**Record extracts**:
———
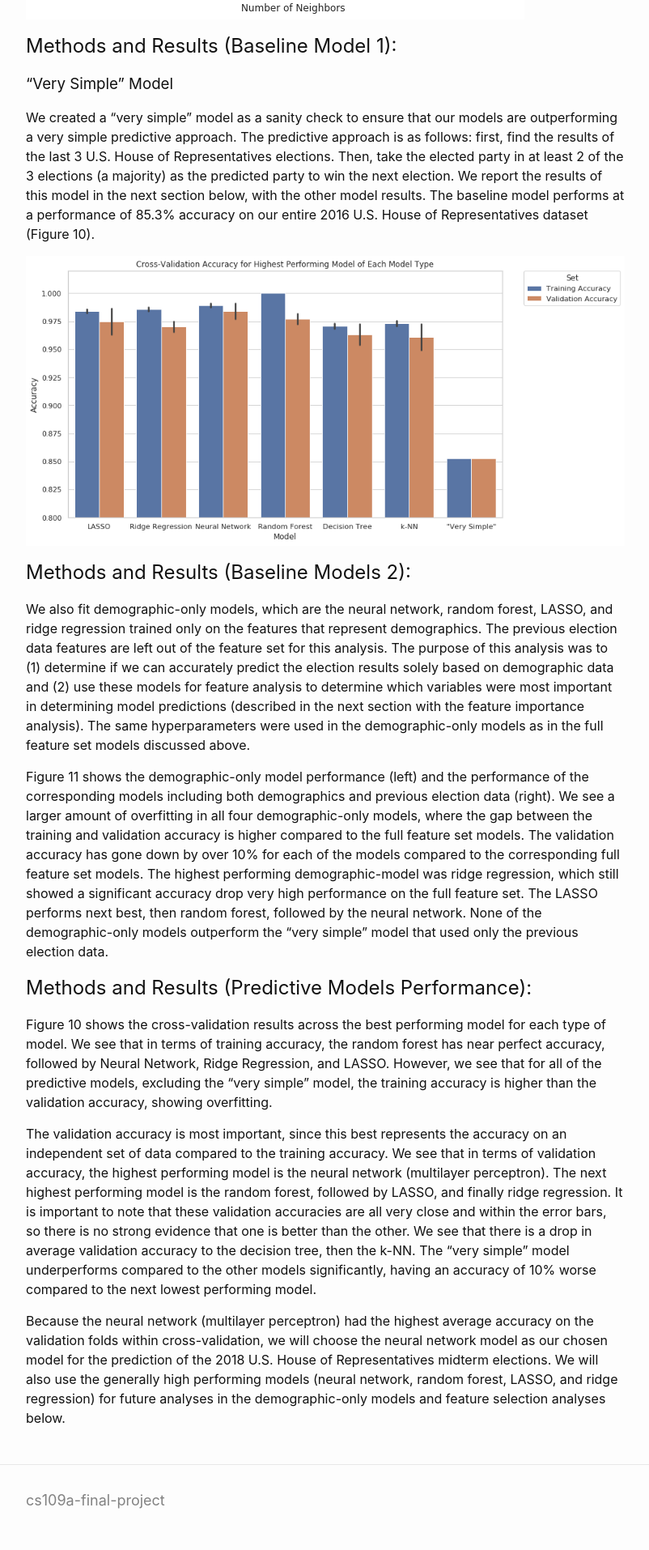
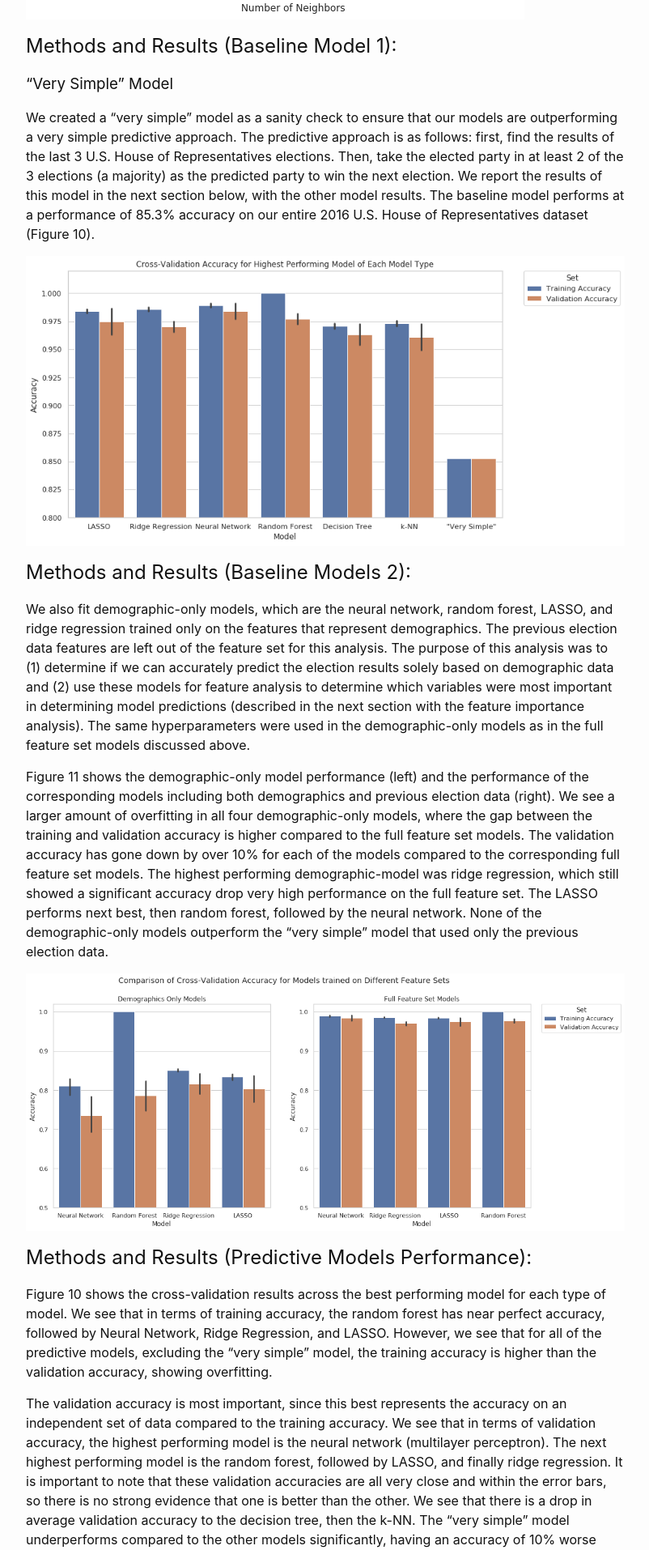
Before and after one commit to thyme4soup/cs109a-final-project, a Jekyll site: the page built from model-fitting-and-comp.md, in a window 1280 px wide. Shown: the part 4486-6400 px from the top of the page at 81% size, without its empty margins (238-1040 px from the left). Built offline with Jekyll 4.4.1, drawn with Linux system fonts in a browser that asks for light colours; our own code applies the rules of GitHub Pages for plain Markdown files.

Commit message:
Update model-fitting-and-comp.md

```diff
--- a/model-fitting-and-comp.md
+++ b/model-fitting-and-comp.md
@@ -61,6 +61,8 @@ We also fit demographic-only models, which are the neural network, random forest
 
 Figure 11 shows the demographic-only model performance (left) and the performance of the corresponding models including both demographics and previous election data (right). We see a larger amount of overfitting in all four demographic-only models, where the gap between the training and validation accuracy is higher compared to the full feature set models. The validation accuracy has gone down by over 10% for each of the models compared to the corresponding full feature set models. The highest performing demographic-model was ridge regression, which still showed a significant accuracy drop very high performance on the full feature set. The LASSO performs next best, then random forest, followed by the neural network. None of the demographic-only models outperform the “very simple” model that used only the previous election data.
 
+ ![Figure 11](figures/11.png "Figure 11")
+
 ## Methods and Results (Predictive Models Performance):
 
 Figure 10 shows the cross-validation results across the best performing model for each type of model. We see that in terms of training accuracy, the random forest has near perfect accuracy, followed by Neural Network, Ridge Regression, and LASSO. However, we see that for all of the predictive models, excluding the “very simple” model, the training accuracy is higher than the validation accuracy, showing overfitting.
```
———
**Exercise**: Can you retype every record above exactly, leaving out the pictures?

**Answer to this problem**:
Before and after one commit to thyme4soup/cs109a-final-project, a Jekyll site: the page built from model-fitting-and-comp.md, in a window 1280 px wide. Shown: the part 4486-6400 px from the top of the page at 81% size, without its empty margins (238-1040 px from the left). Built offline with Jekyll 4.4.1, drawn with Linux system fonts in a browser that asks for light colours; our own code applies the rules of GitHub Pages for plain Markdown files.

Commit message:
Update model-fitting-and-comp.md

```diff
--- a/model-fitting-and-comp.md
+++ b/model-fitting-and-comp.md
@@ -61,6 +61,8 @@ We also fit demographic-only models, which are the neural network, random forest
 
 Figure 11 shows the demographic-only model performance (left) and the performance of the corresponding models including both demographics and previous election data (right). We see a larger amount of overfitting in all four demographic-only models, where the gap between the training and validation accuracy is higher compared to the full feature set models. The validation accuracy has gone down by over 10% for each of the models compared to the corresponding full feature set models. The highest performing demographic-model was ridge regression, which still showed a significant accuracy drop very high performance on the full feature set. The LASSO performs next best, then random forest, followed by the neural network. None of the demographic-only models outperform the “very simple” model that used only the previous election data.
 
+ ![Figure 11](figures/11.png "Figure 11")
+
 ## Methods and Results (Predictive Models Performance):
 
 Figure 10 shows the cross-validation results across the best performing model for each type of model. We see that in terms of training accuracy, the random forest has near perfect accuracy, followed by Neural Network, Ridge Regression, and LASSO. However, we see that for all of the predictive models, excluding the “very simple” model, the training accuracy is higher than the validation accuracy, showing overfitting.
```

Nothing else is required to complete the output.